Matt Paldy lives in a small place. His studio apartment on Manhattan’s upper west side measures 14’ by 19’. Within those 266 square feet, though, he’s managed to make room for his hobby.
Last week, Matt sent these photos of his 5’ x 5’ bathroom woodshop, where he makes boxes, serving trays and other small items. As soon as I saw them I knew I had to post them here. Here’s what he says about his set-up:
“I move individual tools, such as the band saw, drill press, Dewalt DW745 tablesaw, and router table in and out of the bathroom as I need them. I made a workbench that straddles the tub. I store the tools against a wall when I’m not using them, and make a sad attempt to cover them with a sheet to make them less of an eyesore.”
He describes the process as “arduous,” but says the extra effort is worth it.
“Woodworking, even in the constraints of the bathroom, gives me an escape from the stress of living in Manhattan. Manhattan is a city that favors disposable items and it’s easy to become disconnected from nature, the earth, wood, and the pleasure and appreciation of making something by hand.”
For a closer look at Matt’s work, check out his website here. He told me he also plans to try selling some of his pieces outside the Museum of Natural History on weekends. If you’re in the city, you might stop by for a look.
When not in use, Matt's tools liven up the front room.
Lumber storage at the front door.

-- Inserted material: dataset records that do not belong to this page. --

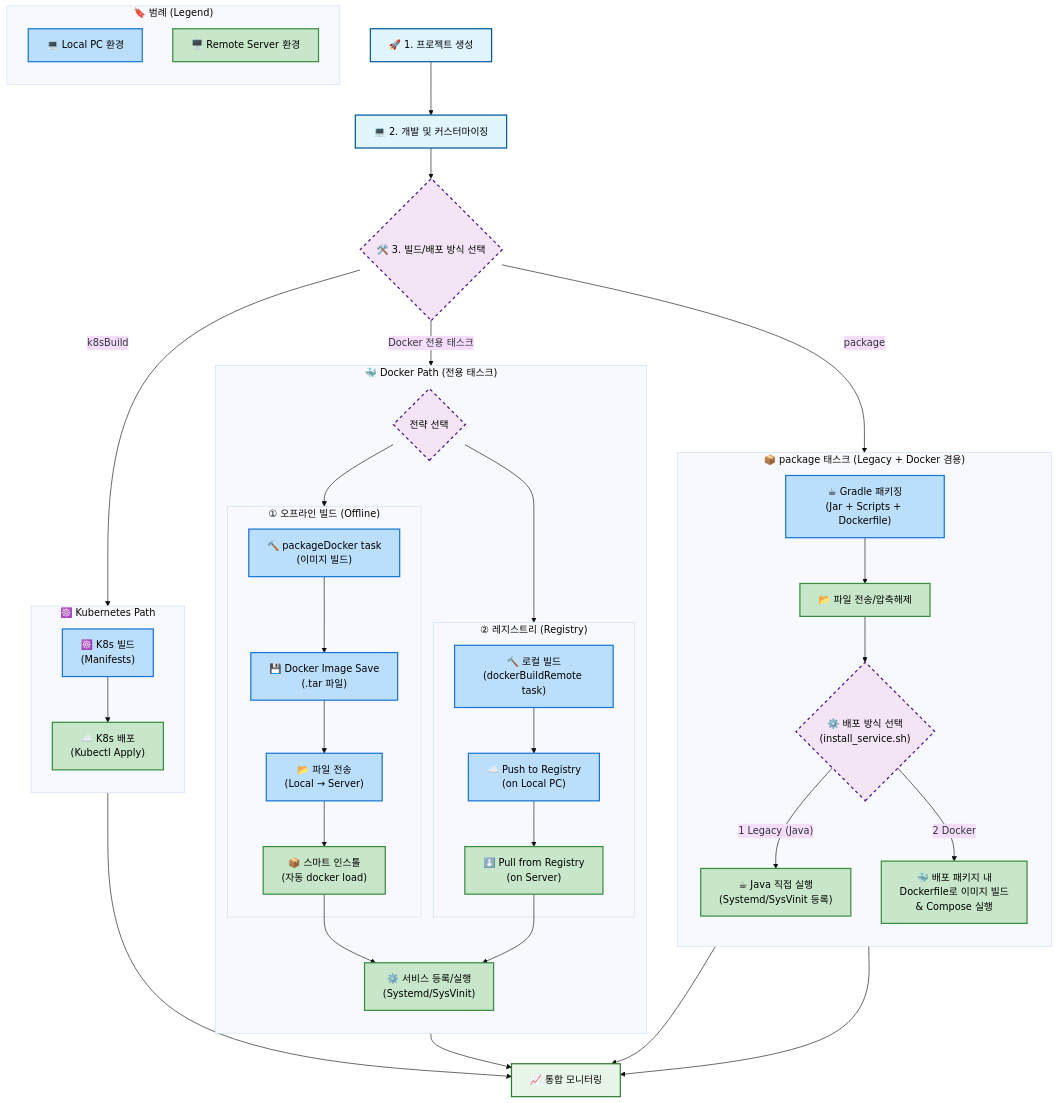
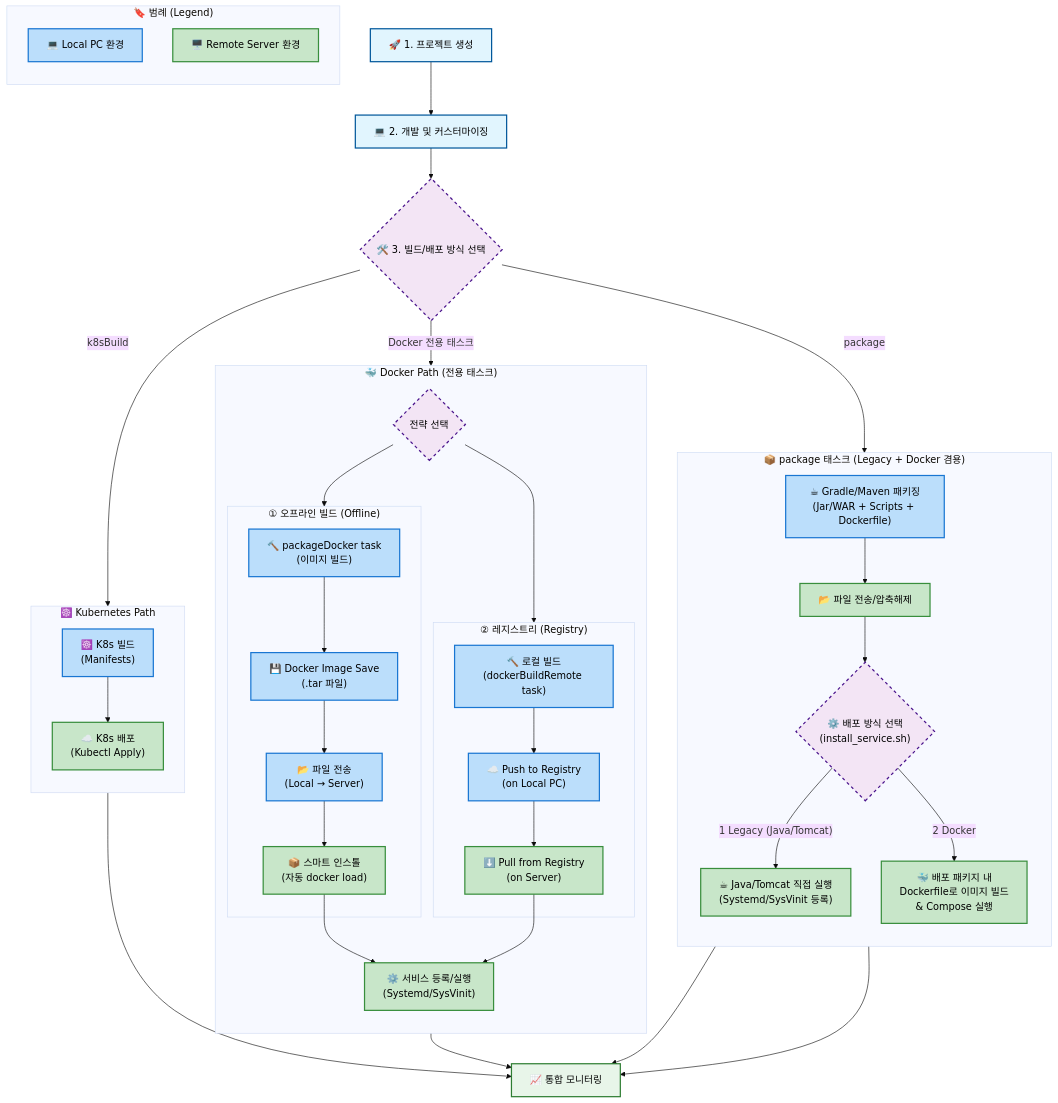
One commit to MJ-Youn/build-template changed the first of 5 diagrams in DEVELOPER_GUIDE.md. Above: the diagram before and after it, drawn with Mermaid (base theme). The commit also changed other lines of this file and 4 other files, not shown here.

```diff
--- a/DEVELOPER_GUIDE.md
+++ b/DEVELOPER_GUIDE.md
@@ -142,10 +298,10 @@
     %% 서브그래프: package 태스크 (Legacy + Docker 겸용)
     subgraph PackagePath ["📦 package 태스크 (Legacy + Docker 겸용)"]
         direction TB
-        LegacyBuild["☕ Gradle 패키징<br/>(Jar + Scripts + Dockerfile)"]
+        LegacyBuild["☕ Gradle/Maven 패키징<br/>(Jar/WAR + Scripts + Dockerfile)"]
         LegacyBuild --> LegacyTrans["📂 파일 전송/압축해제"]
         LegacyTrans --> InstallSelect{"⚙️ 배포 방식 선택<br/>(install_service.sh)"}
-        InstallSelect -->|"1 Legacy (Java)"| LegacyRun["☕ Java 직접 실행<br/>(Systemd/SysVinit 등록)"]
+        InstallSelect -->|"1 Legacy (Java/Tomcat)"| LegacyRun["☕ Java/Tomcat 직접 실행<br/>(Systemd/SysVinit 등록)"]
         InstallSelect -->|"2 Docker"| PkgDocker["🐳 배포 패키지 내<br/>Dockerfile로 이미지 빌드<br/>& Compose 실행"]
     end
 
```
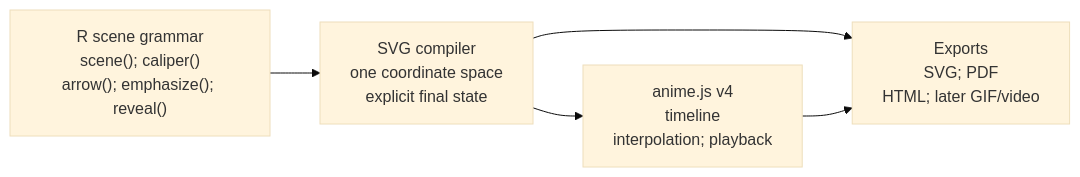
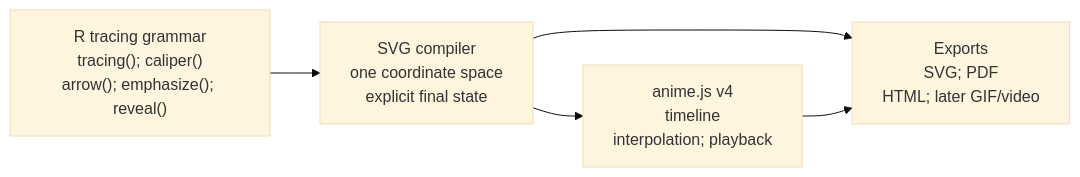
The fifth of 5 diagrams in vignettes/design.qmd (shah-in-boots/ggm), drawn with Mermaid (base theme) before and after one commit. The commit also changed other lines of this file and 45 other files, not shown here.

````diff
--- a/vignettes/design.qmd
+++ b/vignettes/design.qmd
@@ -294,13 +299,13 @@
 ```{mermaid}
 %%| label: presentation-map
 flowchart LR
-    SceneGrammar["R scene grammar<br/>scene(); caliper()<br/>arrow(); emphasize(); reveal()"]:::planned
+    TracingGrammar["R tracing grammar<br/>tracing(); caliper()<br/>arrow(); emphasize(); reveal()"]:::planned
     SvgCompiler["SVG compiler<br/>one coordinate space<br/>explicit final state"]:::planned
     AnimeJs["anime.js v4<br/>timeline<br/>interpolation; playback"]:::planned
     Exports["Exports<br/>SVG; PDF<br/>HTML; later GIF/video"]:::planned
 
-    SceneGrammar --> SvgCompiler
+    TracingGrammar --> SvgCompiler
     SvgCompiler --> AnimeJs
     SvgCompiler --> Exports
     AnimeJs --> Exports
 ```
````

A component of Matt's dust-collection system.
Some samples of Matt's work.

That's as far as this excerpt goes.